Caring for trees of all ages and stages
Young, mature and even dead trees all play an important role in our urban ecosystems and provide crucial habitat resources for wildlife.
We work hard to care for trees throughout their life cycle, make sure they’re safe for the community to enjoy, and plant new trees to cultivate our future urban forest.
7. Grow a wildlife garden
Whether you have a big backyard, a community garden, a school vegie patch, a green rooftop, or pot plants on your balcony, everyone can help promote urban biodiversity. View six top tips for wildlife friendly gardens at Grow your own wildlife garden or request a garden assessment from one of our friendly Gardens for Wildlife volunteers.
8. Honour a huggable tree
Take a moment to breathe in beloved trees and plants that have graced our city for generations.
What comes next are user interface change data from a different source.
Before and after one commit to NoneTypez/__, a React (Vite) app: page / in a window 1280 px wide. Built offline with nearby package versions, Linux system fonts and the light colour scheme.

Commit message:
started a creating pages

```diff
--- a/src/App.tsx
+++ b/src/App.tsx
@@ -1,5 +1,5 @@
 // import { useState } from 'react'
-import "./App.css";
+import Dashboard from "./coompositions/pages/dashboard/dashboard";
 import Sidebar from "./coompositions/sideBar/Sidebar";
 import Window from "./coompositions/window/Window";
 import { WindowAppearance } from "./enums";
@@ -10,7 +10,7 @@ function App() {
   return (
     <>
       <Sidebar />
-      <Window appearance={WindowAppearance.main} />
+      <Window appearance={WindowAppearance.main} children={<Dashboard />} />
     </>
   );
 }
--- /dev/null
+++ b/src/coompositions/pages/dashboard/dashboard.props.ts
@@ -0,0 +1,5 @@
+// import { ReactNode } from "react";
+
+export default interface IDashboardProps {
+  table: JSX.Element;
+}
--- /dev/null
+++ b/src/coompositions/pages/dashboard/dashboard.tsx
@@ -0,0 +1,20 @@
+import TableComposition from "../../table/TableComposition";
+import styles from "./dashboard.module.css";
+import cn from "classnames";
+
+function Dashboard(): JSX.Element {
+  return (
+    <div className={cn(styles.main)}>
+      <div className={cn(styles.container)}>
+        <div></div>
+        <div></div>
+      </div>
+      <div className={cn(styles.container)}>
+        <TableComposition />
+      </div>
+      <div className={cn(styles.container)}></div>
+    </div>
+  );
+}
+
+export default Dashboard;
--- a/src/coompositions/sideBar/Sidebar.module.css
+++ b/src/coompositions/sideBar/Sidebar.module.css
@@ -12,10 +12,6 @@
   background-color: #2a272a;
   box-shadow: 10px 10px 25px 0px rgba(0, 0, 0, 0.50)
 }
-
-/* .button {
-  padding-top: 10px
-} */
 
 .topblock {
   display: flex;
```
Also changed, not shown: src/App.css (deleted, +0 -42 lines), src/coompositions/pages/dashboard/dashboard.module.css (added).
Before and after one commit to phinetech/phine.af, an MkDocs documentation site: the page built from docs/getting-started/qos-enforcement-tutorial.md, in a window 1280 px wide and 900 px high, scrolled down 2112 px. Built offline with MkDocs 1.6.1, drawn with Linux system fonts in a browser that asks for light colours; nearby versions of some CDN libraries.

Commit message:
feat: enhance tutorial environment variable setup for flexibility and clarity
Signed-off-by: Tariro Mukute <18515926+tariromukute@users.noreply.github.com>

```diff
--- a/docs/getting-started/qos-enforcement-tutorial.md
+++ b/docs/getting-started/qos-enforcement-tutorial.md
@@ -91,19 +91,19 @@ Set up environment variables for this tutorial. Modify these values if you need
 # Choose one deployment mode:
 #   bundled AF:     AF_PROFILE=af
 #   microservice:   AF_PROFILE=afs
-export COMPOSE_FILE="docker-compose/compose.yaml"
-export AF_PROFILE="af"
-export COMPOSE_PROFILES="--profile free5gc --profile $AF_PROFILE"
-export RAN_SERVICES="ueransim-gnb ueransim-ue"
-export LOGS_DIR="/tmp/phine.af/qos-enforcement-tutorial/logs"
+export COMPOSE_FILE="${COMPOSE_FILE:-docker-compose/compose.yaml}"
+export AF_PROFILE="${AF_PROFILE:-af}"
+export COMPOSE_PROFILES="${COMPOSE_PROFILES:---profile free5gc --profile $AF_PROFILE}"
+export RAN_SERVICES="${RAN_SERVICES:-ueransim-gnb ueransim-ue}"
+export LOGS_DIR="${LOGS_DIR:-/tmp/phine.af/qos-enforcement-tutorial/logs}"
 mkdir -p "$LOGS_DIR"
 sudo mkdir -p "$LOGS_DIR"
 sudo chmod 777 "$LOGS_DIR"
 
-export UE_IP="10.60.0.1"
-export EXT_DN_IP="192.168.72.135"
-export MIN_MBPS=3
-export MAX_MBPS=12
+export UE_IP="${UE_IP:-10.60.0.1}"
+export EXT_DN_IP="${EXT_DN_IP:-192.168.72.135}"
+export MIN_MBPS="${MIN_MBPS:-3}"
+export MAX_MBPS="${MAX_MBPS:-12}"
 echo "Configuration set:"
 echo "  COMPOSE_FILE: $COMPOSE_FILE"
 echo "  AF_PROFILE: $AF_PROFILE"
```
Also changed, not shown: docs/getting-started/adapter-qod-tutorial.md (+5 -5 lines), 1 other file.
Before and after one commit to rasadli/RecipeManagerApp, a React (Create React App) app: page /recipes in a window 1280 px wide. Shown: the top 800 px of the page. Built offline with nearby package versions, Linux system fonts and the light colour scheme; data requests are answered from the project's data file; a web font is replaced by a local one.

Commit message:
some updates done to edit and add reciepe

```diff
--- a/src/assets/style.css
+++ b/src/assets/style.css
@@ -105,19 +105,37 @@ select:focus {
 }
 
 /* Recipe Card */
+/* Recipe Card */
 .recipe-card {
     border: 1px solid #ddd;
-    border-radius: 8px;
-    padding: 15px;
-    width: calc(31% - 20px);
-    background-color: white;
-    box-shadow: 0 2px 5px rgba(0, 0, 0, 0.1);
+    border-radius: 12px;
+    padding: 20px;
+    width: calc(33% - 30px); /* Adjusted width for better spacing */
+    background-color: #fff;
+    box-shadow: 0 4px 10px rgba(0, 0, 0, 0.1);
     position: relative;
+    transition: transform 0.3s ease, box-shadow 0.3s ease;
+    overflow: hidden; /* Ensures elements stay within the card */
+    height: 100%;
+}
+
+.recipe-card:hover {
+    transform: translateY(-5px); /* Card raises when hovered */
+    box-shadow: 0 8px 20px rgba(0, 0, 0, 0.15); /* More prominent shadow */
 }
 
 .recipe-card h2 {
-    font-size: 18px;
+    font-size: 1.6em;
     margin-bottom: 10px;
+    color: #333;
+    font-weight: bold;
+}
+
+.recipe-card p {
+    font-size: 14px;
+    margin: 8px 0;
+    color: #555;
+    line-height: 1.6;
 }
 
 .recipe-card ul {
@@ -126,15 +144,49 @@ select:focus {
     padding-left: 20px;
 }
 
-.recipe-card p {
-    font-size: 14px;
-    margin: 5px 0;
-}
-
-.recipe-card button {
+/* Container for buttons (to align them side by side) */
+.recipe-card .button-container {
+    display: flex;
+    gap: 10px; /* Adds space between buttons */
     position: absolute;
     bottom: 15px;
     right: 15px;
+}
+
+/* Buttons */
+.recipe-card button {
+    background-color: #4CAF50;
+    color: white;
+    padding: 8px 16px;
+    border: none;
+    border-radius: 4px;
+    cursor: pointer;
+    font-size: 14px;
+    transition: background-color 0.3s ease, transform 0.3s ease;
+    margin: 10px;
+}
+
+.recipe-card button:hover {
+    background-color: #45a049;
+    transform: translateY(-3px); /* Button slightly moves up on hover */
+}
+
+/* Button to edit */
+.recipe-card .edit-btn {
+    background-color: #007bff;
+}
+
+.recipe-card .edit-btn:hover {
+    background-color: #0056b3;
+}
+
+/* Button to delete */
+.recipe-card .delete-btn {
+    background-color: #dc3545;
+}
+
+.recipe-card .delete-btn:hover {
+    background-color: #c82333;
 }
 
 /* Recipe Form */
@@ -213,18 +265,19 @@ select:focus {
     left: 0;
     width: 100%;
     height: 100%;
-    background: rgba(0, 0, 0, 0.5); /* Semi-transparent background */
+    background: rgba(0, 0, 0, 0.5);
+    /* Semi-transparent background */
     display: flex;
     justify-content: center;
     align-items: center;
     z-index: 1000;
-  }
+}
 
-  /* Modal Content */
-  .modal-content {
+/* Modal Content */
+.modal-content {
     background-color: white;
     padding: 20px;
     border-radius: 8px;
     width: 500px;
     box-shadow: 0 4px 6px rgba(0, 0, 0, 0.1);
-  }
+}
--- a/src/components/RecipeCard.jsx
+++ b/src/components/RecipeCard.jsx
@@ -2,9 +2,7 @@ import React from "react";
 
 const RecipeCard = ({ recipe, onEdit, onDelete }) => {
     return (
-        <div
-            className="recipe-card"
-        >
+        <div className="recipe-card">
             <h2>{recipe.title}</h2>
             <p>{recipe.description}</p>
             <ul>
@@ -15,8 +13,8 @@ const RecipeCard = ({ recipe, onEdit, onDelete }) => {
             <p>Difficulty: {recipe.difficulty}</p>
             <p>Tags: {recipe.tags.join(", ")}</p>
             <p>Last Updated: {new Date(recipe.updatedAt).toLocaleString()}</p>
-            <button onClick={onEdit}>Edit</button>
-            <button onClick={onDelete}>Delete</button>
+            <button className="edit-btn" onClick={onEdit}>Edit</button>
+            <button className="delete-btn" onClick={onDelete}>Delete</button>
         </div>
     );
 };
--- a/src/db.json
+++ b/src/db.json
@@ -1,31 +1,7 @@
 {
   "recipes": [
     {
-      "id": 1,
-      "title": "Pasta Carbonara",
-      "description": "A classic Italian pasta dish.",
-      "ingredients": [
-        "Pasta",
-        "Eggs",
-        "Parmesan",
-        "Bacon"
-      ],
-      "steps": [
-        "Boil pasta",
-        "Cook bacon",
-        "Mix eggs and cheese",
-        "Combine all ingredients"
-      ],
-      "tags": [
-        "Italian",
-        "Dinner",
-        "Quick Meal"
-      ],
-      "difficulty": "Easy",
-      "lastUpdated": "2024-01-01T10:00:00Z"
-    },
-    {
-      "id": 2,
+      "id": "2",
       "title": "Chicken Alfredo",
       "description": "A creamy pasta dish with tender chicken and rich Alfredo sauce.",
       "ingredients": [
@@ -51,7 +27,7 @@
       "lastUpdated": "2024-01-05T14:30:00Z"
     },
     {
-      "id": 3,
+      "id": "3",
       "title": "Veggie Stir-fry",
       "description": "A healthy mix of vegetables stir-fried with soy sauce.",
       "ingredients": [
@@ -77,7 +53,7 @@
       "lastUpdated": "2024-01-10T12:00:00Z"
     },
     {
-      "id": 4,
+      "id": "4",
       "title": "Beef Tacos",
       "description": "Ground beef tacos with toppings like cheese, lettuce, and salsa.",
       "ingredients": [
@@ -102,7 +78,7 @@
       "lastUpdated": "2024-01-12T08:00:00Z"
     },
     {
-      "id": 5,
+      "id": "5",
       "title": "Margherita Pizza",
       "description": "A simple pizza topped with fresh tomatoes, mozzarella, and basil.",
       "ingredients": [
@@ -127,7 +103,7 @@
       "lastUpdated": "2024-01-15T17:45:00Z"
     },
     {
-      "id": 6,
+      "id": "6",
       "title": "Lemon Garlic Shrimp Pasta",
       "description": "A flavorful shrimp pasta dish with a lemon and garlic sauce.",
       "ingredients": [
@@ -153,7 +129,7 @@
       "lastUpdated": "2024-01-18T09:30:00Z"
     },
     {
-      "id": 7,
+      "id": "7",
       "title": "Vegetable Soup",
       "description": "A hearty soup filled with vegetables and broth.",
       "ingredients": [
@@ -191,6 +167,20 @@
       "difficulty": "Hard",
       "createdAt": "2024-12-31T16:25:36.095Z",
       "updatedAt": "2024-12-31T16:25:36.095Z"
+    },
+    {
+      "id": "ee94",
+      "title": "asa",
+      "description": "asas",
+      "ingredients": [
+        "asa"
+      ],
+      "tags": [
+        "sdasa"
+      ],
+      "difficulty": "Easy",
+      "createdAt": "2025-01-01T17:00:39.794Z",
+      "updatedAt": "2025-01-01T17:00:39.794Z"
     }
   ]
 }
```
There are hundreds of exceptional trees throughout the city that are protected by our planning scheme. You can find them on our interactive map and seek them out in real life. For your next adventure, take a garden tour at Bishopscourt in East Melbourne, home to a “very huggable” Monterey Cypress, or wander through the historic Royal Botanic Gardens to discover 3000 (slightly less huggable) cacti and succulents in the unique arid garden.
9. Email a tree
Find your favourite tree using our Urban Forest Visual tool and send it some love by email. Every one of our trees has its own email address and over the years people from Melbourne and around the world have sent them all sorts of love letters, and even jokes. Go on, give it a try. You might even get a response.
10. Become a Citizen Forester or Junior Ranger
Help us grow our urban forest and improve local ecology through advocacy, monitoring and research tasks by becoming a Citizen Forester. Kids can get involved too, through our Junior Rangers program. Pique their interest with five animals to spot on a city safari, from peacock spiders to pobblebonk frogs, or take them for a romp in the treetop playground at Lincoln Square in Carlton.
For more information about our commitment to Melbourne’s canopy and biodiversity, visit Urban Forest Strategy.